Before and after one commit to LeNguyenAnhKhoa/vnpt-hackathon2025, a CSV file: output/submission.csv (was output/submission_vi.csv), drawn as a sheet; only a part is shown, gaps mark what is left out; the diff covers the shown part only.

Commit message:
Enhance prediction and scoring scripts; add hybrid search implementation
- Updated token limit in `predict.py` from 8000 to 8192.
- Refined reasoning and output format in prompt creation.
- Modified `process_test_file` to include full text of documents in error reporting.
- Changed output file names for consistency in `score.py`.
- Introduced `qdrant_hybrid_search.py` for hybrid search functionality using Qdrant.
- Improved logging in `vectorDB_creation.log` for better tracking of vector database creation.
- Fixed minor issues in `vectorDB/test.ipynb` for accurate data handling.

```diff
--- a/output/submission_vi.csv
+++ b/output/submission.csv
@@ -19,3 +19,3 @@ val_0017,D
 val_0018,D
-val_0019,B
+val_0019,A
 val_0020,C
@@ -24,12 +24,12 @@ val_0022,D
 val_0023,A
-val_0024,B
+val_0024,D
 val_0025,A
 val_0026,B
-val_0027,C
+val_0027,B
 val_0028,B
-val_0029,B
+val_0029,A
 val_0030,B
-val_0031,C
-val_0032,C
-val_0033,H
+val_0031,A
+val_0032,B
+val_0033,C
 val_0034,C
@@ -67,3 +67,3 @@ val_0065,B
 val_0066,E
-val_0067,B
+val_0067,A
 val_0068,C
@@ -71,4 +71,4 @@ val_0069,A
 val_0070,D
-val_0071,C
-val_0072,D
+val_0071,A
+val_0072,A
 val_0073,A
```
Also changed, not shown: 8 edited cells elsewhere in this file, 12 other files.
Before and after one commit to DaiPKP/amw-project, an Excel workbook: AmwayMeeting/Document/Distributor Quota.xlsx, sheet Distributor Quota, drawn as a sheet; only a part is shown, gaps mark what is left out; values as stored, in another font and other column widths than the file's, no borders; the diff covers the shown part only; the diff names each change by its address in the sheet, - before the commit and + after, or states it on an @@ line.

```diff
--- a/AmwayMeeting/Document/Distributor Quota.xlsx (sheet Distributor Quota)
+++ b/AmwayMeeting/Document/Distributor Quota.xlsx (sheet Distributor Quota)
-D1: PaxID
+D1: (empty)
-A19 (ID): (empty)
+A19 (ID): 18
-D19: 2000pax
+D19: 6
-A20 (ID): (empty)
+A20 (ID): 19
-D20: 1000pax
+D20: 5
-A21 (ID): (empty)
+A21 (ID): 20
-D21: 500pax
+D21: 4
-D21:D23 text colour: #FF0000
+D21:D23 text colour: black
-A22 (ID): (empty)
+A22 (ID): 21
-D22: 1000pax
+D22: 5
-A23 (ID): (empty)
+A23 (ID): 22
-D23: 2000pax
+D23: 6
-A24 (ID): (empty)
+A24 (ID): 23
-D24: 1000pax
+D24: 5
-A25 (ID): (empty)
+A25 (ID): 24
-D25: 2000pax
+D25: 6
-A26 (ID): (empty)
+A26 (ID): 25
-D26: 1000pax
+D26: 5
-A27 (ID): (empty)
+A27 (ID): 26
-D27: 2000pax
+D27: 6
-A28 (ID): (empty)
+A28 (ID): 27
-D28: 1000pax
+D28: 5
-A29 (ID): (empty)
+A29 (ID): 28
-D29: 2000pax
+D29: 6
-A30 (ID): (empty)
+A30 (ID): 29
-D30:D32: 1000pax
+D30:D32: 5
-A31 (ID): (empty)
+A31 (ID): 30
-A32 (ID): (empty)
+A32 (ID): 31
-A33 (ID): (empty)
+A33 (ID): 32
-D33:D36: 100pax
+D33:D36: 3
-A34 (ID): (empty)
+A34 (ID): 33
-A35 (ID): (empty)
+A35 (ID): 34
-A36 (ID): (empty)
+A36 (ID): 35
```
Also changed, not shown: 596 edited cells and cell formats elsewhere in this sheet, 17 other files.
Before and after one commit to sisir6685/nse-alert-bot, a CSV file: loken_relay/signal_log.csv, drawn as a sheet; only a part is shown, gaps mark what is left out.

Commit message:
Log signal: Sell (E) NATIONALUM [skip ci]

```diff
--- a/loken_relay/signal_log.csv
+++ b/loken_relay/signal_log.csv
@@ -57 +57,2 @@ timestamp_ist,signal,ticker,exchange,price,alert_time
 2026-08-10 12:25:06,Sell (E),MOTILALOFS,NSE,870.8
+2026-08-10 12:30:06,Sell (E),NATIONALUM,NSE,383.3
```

···

#### WORK INSTRUCTION:
Which lines in the data hold the string "this"? Copy each of them.

#### RESPONSE:
Also changed, not shown: 8 edited cells elsewhere in this file, 12 other files.
Also changed, not shown: 596 edited cells and cell formats elsewhere in this sheet, 17 other files.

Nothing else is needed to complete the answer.